━━━ Information provided
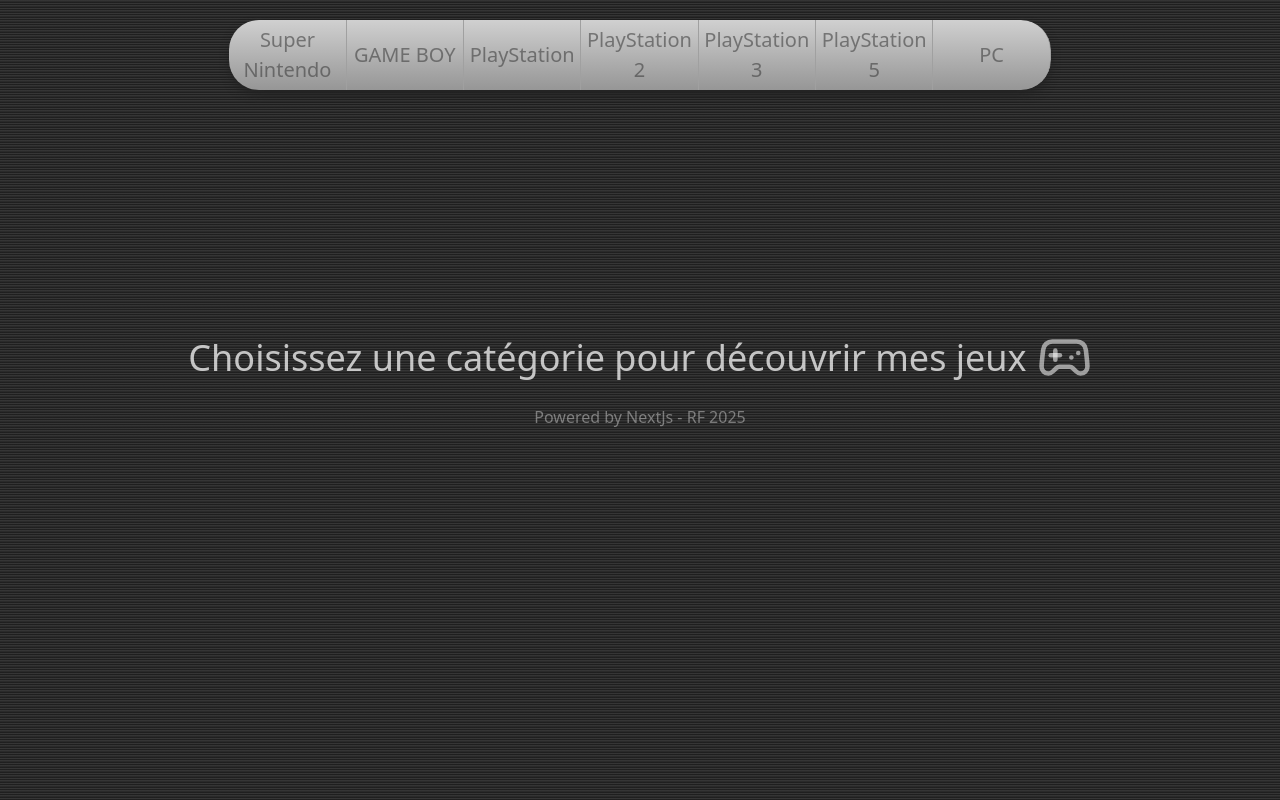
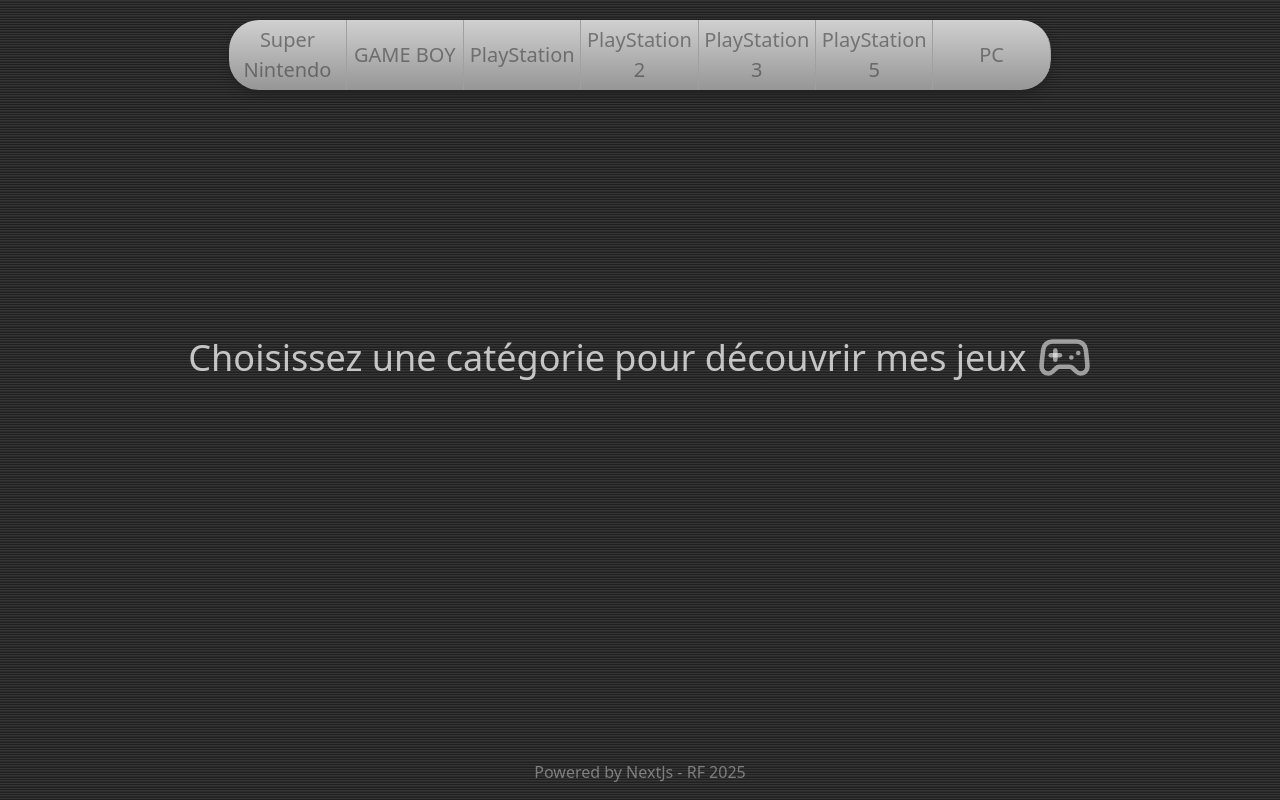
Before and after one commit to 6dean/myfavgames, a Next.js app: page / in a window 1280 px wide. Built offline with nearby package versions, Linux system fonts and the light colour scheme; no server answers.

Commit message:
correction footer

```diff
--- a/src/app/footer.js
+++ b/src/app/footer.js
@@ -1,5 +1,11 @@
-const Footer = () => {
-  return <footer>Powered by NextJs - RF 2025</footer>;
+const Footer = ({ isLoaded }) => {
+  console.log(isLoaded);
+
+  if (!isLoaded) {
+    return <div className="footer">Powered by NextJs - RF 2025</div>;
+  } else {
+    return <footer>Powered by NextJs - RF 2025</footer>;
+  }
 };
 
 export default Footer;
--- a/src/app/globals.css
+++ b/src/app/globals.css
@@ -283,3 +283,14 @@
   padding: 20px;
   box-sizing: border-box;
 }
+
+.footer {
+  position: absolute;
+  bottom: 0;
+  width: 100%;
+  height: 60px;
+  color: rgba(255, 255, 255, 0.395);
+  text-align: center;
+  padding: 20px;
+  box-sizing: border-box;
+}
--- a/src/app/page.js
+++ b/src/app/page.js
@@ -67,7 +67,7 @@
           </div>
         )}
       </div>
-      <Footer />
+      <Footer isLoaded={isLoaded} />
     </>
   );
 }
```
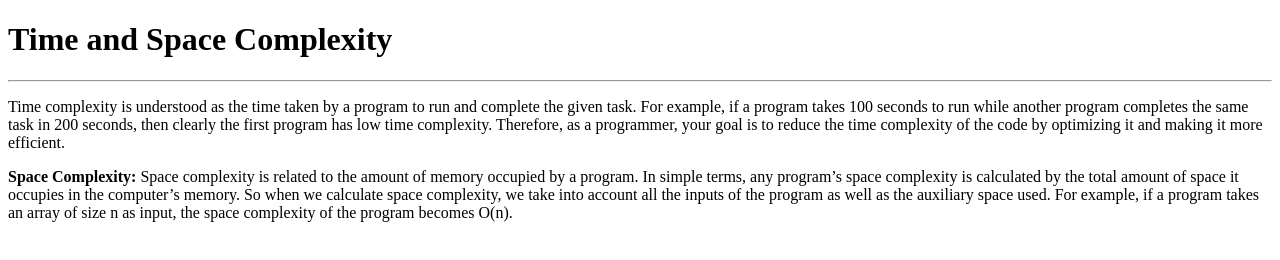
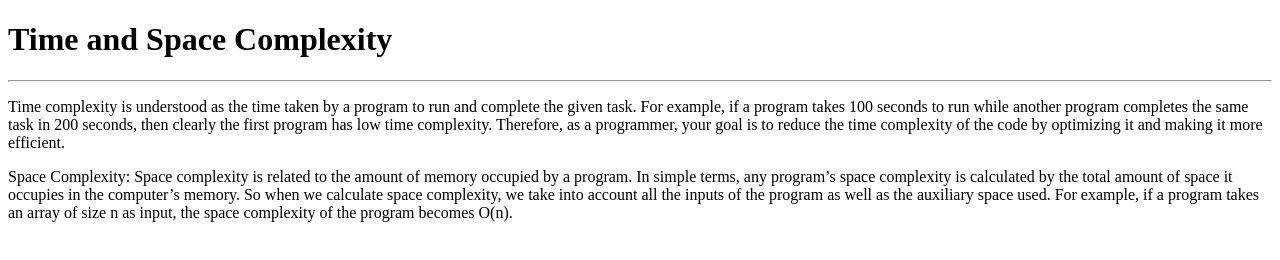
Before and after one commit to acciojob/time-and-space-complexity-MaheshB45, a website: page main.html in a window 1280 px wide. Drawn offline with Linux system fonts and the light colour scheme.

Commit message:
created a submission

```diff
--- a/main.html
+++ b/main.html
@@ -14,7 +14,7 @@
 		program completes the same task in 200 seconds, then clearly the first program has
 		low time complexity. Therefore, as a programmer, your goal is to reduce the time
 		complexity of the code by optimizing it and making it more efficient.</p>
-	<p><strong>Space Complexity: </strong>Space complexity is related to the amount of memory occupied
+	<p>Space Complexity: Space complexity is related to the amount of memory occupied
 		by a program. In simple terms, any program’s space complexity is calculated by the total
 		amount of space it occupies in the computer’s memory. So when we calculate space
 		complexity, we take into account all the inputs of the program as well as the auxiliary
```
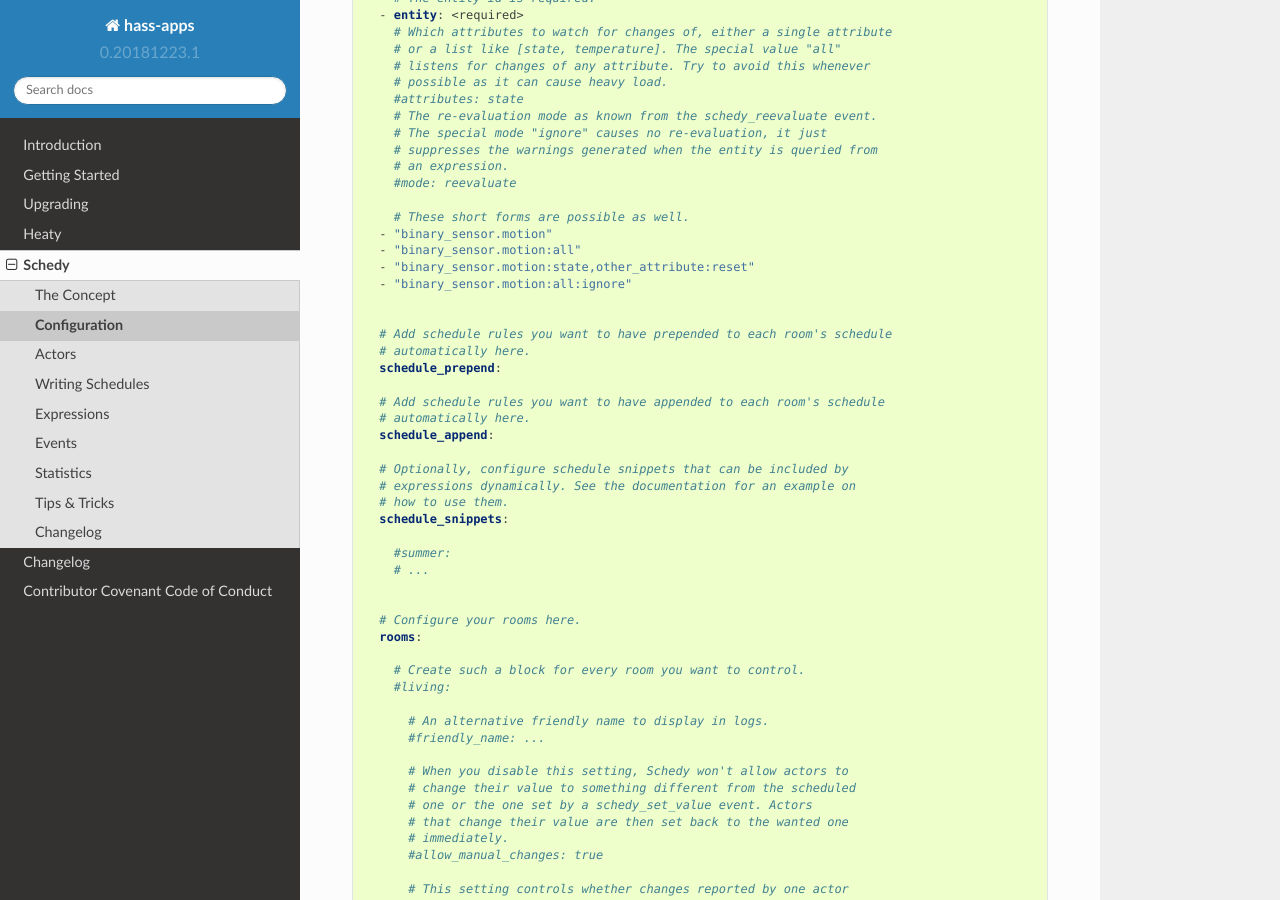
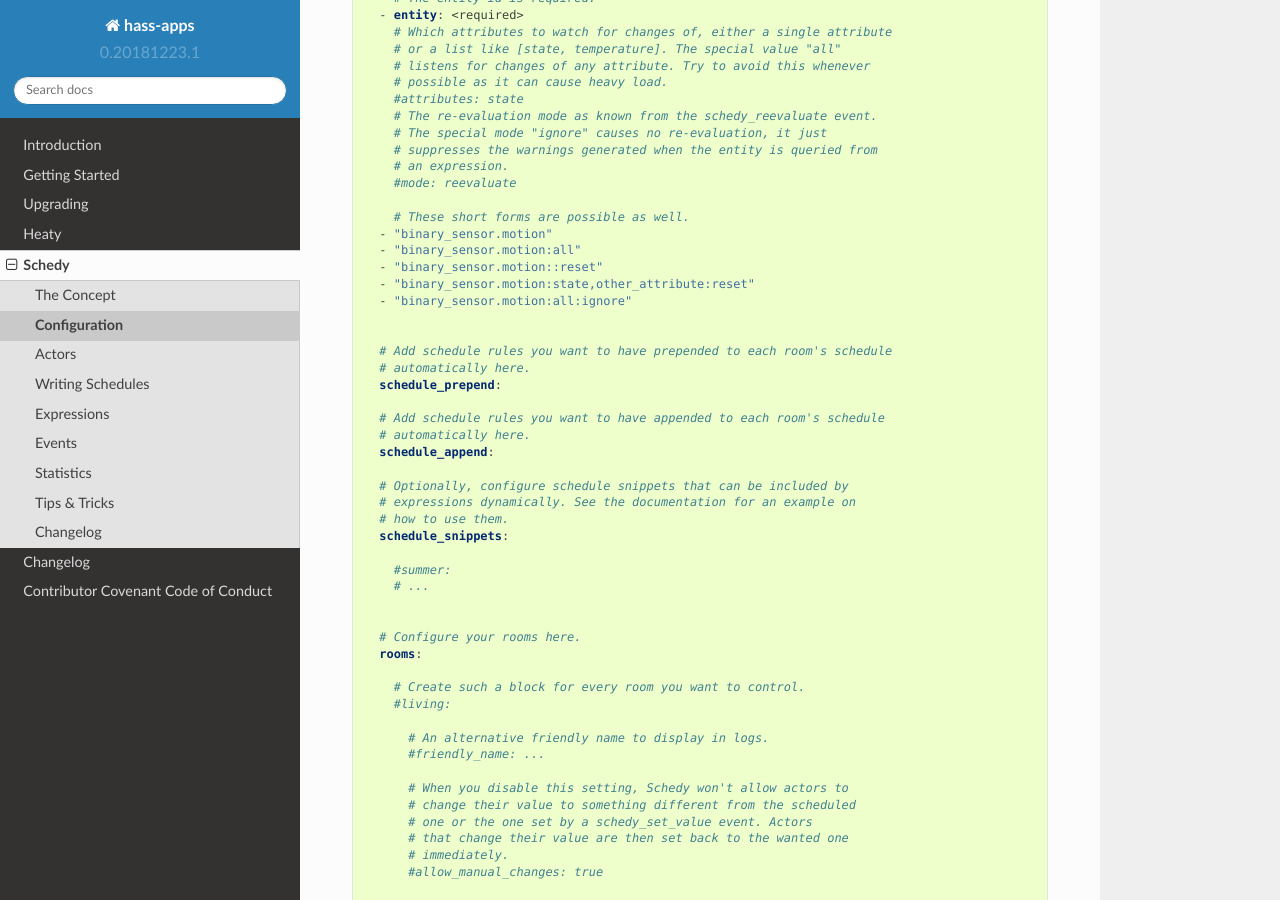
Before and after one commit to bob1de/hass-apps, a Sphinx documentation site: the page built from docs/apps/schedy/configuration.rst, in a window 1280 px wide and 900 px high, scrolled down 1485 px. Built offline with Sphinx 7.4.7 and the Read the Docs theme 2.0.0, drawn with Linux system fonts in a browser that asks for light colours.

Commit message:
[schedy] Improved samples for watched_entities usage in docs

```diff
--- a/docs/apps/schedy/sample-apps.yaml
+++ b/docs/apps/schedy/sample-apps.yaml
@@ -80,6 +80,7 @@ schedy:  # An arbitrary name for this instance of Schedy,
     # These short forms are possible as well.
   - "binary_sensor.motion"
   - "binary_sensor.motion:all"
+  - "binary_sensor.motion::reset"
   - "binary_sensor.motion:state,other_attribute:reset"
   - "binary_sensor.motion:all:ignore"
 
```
━━━━━━
* _Activity_:
Return the full material word for word. Do not include the pictures.

* _Completed task_:
Before and after one commit to 6dean/myfavgames, a Next.js app: page / in a window 1280 px wide. Built offline with nearby package versions, Linux system fonts and the light colour scheme; no server answers.

Commit message:
correction footer

```diff
--- a/src/app/footer.js
+++ b/src/app/footer.js
@@ -1,5 +1,11 @@
-const Footer = () => {
-  return <footer>Powered by NextJs - RF 2025</footer>;
+const Footer = ({ isLoaded }) => {
+  console.log(isLoaded);
+
+  if (!isLoaded) {
+    return <div className="footer">Powered by NextJs - RF 2025</div>;
+  } else {
+    return <footer>Powered by NextJs - RF 2025</footer>;
+  }
 };
 
 export default Footer;
--- a/src/app/globals.css
+++ b/src/app/globals.css
@@ -283,3 +283,14 @@
   padding: 20px;
   box-sizing: border-box;
 }
+
+.footer {
+  position: absolute;
+  bottom: 0;
+  width: 100%;
+  height: 60px;
+  color: rgba(255, 255, 255, 0.395);
+  text-align: center;
+  padding: 20px;
+  box-sizing: border-box;
+}
--- a/src/app/page.js
+++ b/src/app/page.js
@@ -67,7 +67,7 @@
           </div>
         )}
       </div>
-      <Footer />
+      <Footer isLoaded={isLoaded} />
     </>
   );
 }
```
Before and after one commit to acciojob/time-and-space-complexity-MaheshB45, a website: page main.html in a window 1280 px wide. Drawn offline with Linux system fonts and the light colour scheme.

Commit message:
created a submission

```diff
--- a/main.html
+++ b/main.html
@@ -14,7 +14,7 @@
 		program completes the same task in 200 seconds, then clearly the first program has
 		low time complexity. Therefore, as a programmer, your goal is to reduce the time
 		complexity of the code by optimizing it and making it more efficient.</p>
-	<p><strong>Space Complexity: </strong>Space complexity is related to the amount of memory occupied
+	<p>Space Complexity: Space complexity is related to the amount of memory occupied
 		by a program. In simple terms, any program’s space complexity is calculated by the total
 		amount of space it occupies in the computer’s memory. So when we calculate space
 		complexity, we take into account all the inputs of the program as well as the auxiliary
```
Before and after one commit to bob1de/hass-apps, a Sphinx documentation site: the page built from docs/apps/schedy/configuration.rst, in a window 1280 px wide and 900 px high, scrolled down 1485 px. Built offline with Sphinx 7.4.7 and the Read the Docs theme 2.0.0, drawn with Linux system fonts in a browser that asks for light colours.

Commit message:
[schedy] Improved samples for watched_entities usage in docs

```diff
--- a/docs/apps/schedy/sample-apps.yaml
+++ b/docs/apps/schedy/sample-apps.yaml
@@ -80,6 +80,7 @@ schedy:  # An arbitrary name for this instance of Schedy,
     # These short forms are possible as well.
   - "binary_sensor.motion"
   - "binary_sensor.motion:all"
+  - "binary_sensor.motion::reset"
   - "binary_sensor.motion:state,other_attribute:reset"
   - "binary_sensor.motion:all:ignore"
 
```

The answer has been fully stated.